Where a line in the records below includes "Built", pull that line out.

***

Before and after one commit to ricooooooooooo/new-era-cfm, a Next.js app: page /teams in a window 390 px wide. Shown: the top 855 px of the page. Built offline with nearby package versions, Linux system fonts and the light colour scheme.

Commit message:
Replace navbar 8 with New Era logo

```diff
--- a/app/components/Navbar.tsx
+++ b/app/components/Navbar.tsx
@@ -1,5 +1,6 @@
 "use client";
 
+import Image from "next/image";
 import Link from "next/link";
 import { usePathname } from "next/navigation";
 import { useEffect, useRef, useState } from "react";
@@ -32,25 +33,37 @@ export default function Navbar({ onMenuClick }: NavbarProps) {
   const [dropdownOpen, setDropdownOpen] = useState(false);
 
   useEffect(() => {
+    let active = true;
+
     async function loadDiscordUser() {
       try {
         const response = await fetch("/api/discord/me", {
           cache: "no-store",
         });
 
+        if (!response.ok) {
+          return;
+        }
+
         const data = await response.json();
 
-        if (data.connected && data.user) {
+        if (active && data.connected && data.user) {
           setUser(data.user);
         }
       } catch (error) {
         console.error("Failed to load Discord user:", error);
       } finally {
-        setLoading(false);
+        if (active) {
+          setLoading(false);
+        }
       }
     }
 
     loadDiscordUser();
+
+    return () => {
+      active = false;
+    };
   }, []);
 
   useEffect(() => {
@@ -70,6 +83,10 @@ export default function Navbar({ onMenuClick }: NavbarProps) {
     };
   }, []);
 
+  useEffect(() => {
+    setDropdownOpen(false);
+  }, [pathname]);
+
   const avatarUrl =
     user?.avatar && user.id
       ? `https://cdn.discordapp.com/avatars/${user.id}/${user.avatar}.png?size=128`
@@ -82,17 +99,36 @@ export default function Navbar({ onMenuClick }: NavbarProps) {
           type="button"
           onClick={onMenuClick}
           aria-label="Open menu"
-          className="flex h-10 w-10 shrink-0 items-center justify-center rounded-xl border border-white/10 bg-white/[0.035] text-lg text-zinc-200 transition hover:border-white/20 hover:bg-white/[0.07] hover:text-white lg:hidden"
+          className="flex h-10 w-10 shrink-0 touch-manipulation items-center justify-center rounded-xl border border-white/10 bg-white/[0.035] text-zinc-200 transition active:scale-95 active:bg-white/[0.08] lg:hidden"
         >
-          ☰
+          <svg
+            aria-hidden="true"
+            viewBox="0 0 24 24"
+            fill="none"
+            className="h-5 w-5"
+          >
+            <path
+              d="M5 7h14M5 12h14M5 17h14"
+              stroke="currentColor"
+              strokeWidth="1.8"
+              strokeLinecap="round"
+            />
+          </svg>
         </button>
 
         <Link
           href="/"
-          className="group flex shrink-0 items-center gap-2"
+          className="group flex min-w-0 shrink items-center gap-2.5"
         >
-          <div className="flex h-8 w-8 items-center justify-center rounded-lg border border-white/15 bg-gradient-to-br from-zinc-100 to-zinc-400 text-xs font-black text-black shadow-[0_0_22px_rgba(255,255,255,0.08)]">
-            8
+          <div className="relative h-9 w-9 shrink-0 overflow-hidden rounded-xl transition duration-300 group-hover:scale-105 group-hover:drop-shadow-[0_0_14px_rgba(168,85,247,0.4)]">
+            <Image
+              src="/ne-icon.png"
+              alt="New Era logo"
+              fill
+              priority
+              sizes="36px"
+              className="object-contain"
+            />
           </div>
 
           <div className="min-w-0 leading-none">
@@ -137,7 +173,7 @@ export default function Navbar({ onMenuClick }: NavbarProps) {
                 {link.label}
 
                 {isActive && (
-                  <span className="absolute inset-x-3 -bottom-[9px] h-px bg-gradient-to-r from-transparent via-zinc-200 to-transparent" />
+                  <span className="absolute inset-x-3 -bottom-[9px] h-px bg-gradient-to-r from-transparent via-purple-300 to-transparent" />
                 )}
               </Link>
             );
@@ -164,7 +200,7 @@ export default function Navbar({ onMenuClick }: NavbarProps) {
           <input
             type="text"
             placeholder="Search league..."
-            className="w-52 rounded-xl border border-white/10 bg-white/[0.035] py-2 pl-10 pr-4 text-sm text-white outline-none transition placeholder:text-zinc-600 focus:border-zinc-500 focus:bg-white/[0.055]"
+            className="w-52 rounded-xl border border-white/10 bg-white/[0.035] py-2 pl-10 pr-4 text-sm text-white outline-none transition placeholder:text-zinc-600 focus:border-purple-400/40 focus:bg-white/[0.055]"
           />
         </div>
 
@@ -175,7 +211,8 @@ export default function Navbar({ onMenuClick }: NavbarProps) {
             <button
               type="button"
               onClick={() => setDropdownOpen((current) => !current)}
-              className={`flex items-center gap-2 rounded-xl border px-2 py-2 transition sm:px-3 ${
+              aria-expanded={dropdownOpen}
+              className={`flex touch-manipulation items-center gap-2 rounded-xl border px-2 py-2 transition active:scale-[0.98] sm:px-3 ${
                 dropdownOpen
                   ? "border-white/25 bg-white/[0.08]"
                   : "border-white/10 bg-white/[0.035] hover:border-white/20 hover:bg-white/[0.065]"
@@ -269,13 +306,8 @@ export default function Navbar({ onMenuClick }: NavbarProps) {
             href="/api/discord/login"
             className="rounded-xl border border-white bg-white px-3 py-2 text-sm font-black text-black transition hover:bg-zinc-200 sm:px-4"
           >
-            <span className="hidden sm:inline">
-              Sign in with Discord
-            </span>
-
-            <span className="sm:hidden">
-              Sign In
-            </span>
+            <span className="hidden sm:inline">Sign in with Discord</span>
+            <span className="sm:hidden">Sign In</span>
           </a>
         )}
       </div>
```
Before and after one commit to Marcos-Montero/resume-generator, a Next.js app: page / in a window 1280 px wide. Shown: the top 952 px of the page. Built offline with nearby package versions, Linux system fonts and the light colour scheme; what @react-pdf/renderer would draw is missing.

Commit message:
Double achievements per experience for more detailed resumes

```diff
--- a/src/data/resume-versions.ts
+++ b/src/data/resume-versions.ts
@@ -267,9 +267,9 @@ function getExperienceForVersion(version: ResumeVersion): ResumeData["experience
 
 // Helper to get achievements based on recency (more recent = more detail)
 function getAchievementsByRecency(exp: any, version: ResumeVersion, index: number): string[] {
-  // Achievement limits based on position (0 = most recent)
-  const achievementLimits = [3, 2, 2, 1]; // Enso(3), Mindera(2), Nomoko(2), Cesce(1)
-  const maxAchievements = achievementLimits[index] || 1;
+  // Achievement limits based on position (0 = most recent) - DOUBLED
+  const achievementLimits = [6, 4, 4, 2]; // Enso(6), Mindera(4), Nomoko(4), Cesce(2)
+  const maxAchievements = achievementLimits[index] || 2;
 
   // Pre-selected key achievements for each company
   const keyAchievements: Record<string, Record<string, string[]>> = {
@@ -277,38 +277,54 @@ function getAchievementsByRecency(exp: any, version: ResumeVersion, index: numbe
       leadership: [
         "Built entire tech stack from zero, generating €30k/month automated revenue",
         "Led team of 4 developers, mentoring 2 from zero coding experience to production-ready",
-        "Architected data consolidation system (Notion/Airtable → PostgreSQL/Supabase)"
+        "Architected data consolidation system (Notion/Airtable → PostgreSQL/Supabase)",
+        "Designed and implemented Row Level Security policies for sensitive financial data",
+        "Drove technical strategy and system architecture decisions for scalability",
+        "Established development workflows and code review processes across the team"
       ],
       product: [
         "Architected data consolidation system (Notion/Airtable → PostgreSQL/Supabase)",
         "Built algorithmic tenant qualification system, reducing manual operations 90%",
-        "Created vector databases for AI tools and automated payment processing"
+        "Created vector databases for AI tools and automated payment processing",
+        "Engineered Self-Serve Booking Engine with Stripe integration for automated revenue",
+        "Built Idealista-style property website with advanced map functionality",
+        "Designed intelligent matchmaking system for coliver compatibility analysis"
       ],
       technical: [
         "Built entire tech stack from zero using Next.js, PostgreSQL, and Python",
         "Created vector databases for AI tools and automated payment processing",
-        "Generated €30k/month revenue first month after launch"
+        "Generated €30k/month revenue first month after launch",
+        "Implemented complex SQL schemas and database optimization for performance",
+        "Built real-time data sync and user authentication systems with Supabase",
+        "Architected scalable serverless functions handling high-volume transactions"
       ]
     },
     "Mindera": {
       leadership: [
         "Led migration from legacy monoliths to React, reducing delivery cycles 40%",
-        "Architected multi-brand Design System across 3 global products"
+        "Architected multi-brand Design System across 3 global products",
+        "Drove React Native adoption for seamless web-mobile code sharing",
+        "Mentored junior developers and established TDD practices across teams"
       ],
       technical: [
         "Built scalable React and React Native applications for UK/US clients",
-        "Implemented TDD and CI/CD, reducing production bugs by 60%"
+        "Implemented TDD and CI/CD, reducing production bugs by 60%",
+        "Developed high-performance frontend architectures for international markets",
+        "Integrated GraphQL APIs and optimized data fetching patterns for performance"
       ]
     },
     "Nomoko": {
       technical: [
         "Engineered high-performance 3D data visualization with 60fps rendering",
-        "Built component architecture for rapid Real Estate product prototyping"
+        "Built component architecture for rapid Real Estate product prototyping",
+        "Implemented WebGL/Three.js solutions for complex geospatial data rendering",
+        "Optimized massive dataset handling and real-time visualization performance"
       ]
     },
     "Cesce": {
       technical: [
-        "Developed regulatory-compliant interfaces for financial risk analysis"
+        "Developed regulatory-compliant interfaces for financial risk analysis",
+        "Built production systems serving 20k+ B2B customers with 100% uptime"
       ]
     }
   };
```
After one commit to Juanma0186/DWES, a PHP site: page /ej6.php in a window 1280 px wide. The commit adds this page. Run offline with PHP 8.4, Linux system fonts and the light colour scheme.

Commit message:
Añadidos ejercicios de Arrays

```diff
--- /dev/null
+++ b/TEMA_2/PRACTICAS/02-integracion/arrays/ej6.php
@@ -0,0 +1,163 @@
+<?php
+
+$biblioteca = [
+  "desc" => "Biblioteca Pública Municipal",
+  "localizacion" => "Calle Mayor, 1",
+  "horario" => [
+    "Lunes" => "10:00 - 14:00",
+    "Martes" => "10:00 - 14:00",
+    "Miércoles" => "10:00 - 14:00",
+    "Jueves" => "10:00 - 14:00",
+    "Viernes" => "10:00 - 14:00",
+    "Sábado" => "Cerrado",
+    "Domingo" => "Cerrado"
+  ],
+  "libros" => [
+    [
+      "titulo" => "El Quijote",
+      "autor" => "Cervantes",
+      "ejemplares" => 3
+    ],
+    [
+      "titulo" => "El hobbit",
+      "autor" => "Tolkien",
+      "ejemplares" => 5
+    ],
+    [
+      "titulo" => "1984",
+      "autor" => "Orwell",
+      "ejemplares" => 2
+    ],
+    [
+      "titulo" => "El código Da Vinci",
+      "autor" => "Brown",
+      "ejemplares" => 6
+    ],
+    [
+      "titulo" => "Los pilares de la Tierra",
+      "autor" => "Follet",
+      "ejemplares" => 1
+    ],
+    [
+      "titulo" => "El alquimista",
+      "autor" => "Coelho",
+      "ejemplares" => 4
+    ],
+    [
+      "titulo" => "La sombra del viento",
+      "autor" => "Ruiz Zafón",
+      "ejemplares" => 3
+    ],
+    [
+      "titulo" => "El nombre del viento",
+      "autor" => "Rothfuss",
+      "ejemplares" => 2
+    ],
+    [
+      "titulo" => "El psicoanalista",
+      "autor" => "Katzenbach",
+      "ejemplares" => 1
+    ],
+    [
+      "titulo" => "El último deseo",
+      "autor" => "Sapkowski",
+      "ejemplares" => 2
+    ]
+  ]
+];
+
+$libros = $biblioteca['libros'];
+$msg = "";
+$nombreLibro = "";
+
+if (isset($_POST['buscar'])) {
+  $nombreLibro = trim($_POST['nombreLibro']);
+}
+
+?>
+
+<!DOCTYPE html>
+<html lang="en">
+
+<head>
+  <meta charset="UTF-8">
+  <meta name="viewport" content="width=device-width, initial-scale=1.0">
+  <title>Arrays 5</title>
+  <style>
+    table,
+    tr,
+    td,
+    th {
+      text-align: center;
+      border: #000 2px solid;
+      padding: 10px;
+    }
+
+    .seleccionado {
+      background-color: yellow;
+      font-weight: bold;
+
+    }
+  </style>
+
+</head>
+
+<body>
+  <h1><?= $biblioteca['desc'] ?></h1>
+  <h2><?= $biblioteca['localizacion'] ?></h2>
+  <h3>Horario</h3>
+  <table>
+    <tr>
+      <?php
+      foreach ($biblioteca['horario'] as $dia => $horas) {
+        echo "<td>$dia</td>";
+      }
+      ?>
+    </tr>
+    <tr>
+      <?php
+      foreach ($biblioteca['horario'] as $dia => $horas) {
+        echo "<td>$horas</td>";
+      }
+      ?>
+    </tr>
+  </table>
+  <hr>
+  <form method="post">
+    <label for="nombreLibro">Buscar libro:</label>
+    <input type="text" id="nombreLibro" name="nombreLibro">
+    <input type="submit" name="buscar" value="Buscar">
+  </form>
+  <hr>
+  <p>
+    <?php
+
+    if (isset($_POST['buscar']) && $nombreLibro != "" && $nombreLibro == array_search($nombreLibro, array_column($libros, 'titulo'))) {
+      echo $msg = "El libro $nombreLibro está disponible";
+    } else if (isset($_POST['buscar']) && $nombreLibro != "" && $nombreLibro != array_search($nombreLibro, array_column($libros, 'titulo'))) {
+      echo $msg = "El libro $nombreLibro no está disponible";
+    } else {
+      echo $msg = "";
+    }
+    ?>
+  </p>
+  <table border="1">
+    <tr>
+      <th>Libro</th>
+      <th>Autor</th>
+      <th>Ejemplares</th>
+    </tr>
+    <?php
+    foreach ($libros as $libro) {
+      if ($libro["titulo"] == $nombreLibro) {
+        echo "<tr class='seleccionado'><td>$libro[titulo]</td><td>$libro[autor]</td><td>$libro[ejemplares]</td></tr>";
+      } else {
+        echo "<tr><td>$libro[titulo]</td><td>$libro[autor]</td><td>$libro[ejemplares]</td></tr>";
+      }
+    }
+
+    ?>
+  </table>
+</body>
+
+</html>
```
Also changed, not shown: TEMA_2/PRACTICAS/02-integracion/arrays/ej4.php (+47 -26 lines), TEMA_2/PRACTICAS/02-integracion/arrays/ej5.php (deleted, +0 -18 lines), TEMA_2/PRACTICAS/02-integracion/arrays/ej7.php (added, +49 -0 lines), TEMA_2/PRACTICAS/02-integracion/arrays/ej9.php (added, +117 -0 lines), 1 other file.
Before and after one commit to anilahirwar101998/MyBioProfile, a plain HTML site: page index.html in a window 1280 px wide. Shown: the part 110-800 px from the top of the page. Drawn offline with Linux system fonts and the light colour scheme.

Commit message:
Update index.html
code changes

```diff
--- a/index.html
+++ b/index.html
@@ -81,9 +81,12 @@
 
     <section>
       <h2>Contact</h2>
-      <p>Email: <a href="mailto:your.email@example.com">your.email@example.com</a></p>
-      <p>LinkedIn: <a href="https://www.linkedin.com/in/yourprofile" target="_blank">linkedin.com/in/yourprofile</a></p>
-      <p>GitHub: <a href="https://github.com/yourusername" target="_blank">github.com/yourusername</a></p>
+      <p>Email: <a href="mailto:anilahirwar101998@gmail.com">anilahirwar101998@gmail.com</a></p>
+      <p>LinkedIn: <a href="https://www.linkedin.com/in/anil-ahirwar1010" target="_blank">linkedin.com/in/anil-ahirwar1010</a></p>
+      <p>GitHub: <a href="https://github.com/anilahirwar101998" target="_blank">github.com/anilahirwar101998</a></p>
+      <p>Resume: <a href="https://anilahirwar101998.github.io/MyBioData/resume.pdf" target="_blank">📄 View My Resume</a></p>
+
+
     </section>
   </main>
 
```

***

RESULT FOR THIS TASK:
Before and after one commit to ricooooooooooo/new-era-cfm, a Next.js app: page /teams in a window 390 px wide. Shown: the top 855 px of the page. Built offline with nearby package versions, Linux system fonts and the light colour scheme.
Before and after one commit to Marcos-Montero/resume-generator, a Next.js app: page / in a window 1280 px wide. Shown: the top 952 px of the page. Built offline with nearby package versions, Linux system fonts and the light colour scheme; what @react-pdf/renderer would draw is missing.
         "Built entire tech stack from zero, generating €30k/month automated revenue",
         "Built algorithmic tenant qualification system, reducing manual operations 90%",
+        "Built Idealista-style property website with advanced map functionality",
         "Built entire tech stack from zero using Next.js, PostgreSQL, and Python",
+        "Built real-time data sync and user authentication systems with Supabase",
         "Built scalable React and React Native applications for UK/US clients",
-        "Built component architecture for rapid Real Estate product prototyping"
+        "Built component architecture for rapid Real Estate product prototyping",
+        "Built production systems serving 20k+ B2B customers with 100% uptime"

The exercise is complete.